(ABOUT THIS TASK): What is needed is a faithful copy of all the records.

Items listed in a dataset:
:::

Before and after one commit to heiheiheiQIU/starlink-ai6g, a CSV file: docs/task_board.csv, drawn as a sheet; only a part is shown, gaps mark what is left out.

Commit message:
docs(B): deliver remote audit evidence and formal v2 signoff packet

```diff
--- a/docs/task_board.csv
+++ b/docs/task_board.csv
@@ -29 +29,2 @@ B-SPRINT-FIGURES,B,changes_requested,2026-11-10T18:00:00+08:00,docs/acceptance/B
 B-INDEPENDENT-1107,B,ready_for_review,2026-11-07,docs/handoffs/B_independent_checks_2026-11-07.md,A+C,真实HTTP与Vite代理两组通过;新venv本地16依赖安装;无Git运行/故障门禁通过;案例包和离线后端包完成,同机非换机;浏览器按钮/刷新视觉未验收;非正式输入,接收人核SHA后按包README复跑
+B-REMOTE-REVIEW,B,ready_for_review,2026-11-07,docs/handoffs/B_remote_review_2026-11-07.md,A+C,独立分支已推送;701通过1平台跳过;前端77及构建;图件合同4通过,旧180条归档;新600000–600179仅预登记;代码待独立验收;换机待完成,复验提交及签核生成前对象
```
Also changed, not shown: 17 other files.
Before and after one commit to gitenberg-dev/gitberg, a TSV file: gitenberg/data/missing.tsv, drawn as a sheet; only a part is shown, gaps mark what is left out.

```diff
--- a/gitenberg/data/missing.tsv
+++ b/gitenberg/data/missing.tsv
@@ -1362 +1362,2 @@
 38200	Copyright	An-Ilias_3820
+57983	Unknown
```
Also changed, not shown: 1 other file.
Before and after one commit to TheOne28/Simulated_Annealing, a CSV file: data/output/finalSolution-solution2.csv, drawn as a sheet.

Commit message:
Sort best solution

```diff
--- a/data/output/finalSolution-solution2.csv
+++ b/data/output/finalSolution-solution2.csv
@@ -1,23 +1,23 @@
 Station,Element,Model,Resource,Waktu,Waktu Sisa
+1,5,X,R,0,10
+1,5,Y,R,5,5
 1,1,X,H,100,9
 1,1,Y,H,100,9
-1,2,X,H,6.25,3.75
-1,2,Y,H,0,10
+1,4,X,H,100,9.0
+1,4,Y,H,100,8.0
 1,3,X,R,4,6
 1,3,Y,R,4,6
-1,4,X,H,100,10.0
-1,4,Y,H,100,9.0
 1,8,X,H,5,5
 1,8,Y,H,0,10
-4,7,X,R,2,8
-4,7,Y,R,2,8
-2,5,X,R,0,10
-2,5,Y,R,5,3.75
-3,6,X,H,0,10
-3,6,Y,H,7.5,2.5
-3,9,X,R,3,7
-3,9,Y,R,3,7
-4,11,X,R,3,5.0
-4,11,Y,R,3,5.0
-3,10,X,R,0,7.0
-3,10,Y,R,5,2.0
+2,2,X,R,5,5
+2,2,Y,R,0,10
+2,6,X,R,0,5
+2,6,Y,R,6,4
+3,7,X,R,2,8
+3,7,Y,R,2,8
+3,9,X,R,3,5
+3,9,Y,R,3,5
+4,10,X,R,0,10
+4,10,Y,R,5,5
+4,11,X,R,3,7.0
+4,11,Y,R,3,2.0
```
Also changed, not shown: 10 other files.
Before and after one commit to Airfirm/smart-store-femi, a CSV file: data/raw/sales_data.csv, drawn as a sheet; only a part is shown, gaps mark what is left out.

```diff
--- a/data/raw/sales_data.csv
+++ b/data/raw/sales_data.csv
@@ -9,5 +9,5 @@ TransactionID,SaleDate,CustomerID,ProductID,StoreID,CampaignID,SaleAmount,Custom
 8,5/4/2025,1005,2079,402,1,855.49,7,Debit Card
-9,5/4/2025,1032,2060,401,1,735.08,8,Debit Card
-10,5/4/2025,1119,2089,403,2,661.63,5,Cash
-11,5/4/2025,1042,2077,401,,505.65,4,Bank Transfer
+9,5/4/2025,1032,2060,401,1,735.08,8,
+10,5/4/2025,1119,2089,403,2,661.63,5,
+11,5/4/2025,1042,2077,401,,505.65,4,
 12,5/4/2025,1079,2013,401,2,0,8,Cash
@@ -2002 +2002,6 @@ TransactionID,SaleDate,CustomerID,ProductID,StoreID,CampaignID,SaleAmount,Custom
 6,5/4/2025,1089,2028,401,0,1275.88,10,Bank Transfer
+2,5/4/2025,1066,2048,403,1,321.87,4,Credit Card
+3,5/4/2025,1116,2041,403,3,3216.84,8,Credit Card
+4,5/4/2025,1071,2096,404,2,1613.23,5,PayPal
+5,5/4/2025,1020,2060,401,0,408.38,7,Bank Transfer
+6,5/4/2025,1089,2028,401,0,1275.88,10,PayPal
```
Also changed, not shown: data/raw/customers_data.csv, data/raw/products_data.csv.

:::

(EXERCISE ANSWER):
Before and after one commit to heiheiheiQIU/starlink-ai6g, a CSV file: docs/task_board.csv, drawn as a sheet; only a part is shown, gaps mark what is left out.

Commit message:
docs(B): deliver remote audit evidence and formal v2 signoff packet

```diff
--- a/docs/task_board.csv
+++ b/docs/task_board.csv
@@ -29 +29,2 @@ B-SPRINT-FIGURES,B,changes_requested,2026-11-10T18:00:00+08:00,docs/acceptance/B
 B-INDEPENDENT-1107,B,ready_for_review,2026-11-07,docs/handoffs/B_independent_checks_2026-11-07.md,A+C,真实HTTP与Vite代理两组通过;新venv本地16依赖安装;无Git运行/故障门禁通过;案例包和离线后端包完成,同机非换机;浏览器按钮/刷新视觉未验收;非正式输入,接收人核SHA后按包README复跑
+B-REMOTE-REVIEW,B,ready_for_review,2026-11-07,docs/handoffs/B_remote_review_2026-11-07.md,A+C,独立分支已推送;701通过1平台跳过;前端77及构建;图件合同4通过,旧180条归档;新600000–600179仅预登记;代码待独立验收;换机待完成,复验提交及签核生成前对象
```
Also changed, not shown: 17 other files.
Before and after one commit to gitenberg-dev/gitberg, a TSV file: gitenberg/data/missing.tsv, drawn as a sheet; only a part is shown, gaps mark what is left out.

```diff
--- a/gitenberg/data/missing.tsv
+++ b/gitenberg/data/missing.tsv
@@ -1362 +1362,2 @@
 38200	Copyright	An-Ilias_3820
+57983	Unknown
```
Also changed, not shown: 1 other file.
Before and after one commit to TheOne28/Simulated_Annealing, a CSV file: data/output/finalSolution-solution2.csv, drawn as a sheet.

Commit message:
Sort best solution

```diff
--- a/data/output/finalSolution-solution2.csv
+++ b/data/output/finalSolution-solution2.csv
@@ -1,23 +1,23 @@
 Station,Element,Model,Resource,Waktu,Waktu Sisa
+1,5,X,R,0,10
+1,5,Y,R,5,5
 1,1,X,H,100,9
 1,1,Y,H,100,9
-1,2,X,H,6.25,3.75
-1,2,Y,H,0,10
+1,4,X,H,100,9.0
+1,4,Y,H,100,8.0
 1,3,X,R,4,6
 1,3,Y,R,4,6
-1,4,X,H,100,10.0
-1,4,Y,H,100,9.0
 1,8,X,H,5,5
 1,8,Y,H,0,10
-4,7,X,R,2,8
-4,7,Y,R,2,8
-2,5,X,R,0,10
-2,5,Y,R,5,3.75
-3,6,X,H,0,10
-3,6,Y,H,7.5,2.5
-3,9,X,R,3,7
-3,9,Y,R,3,7
-4,11,X,R,3,5.0
-4,11,Y,R,3,5.0
-3,10,X,R,0,7.0
-3,10,Y,R,5,2.0
+2,2,X,R,5,5
+2,2,Y,R,0,10
+2,6,X,R,0,5
+2,6,Y,R,6,4
+3,7,X,R,2,8
+3,7,Y,R,2,8
+3,9,X,R,3,5
+3,9,Y,R,3,5
+4,10,X,R,0,10
+4,10,Y,R,5,5
+4,11,X,R,3,7.0
+4,11,Y,R,3,2.0
```
Also changed, not shown: 10 other files.
Before and after one commit to Airfirm/smart-store-femi, a CSV file: data/raw/sales_data.csv, drawn as a sheet; only a part is shown, gaps mark what is left out.

```diff
--- a/data/raw/sales_data.csv
+++ b/data/raw/sales_data.csv
@@ -9,5 +9,5 @@ TransactionID,SaleDate,CustomerID,ProductID,StoreID,CampaignID,SaleAmount,Custom
 8,5/4/2025,1005,2079,402,1,855.49,7,Debit Card
-9,5/4/2025,1032,2060,401,1,735.08,8,Debit Card
-10,5/4/2025,1119,2089,403,2,661.63,5,Cash
-11,5/4/2025,1042,2077,401,,505.65,4,Bank Transfer
+9,5/4/2025,1032,2060,401,1,735.08,8,
+10,5/4/2025,1119,2089,403,2,661.63,5,
+11,5/4/2025,1042,2077,401,,505.65,4,
 12,5/4/2025,1079,2013,401,2,0,8,Cash
@@ -2002 +2002,6 @@ TransactionID,SaleDate,CustomerID,ProductID,StoreID,CampaignID,SaleAmount,Custom
 6,5/4/2025,1089,2028,401,0,1275.88,10,Bank Transfer
+2,5/4/2025,1066,2048,403,1,321.87,4,Credit Card
+3,5/4/2025,1116,2041,403,3,3216.84,8,Credit Card
+4,5/4/2025,1071,2096,404,2,1613.23,5,PayPal
+5,5/4/2025,1020,2060,401,0,408.38,7,Bank Transfer
+6,5/4/2025,1089,2028,401,0,1275.88,10,PayPal
```
Also changed, not shown: data/raw/customers_data.csv, data/raw/products_data.csv.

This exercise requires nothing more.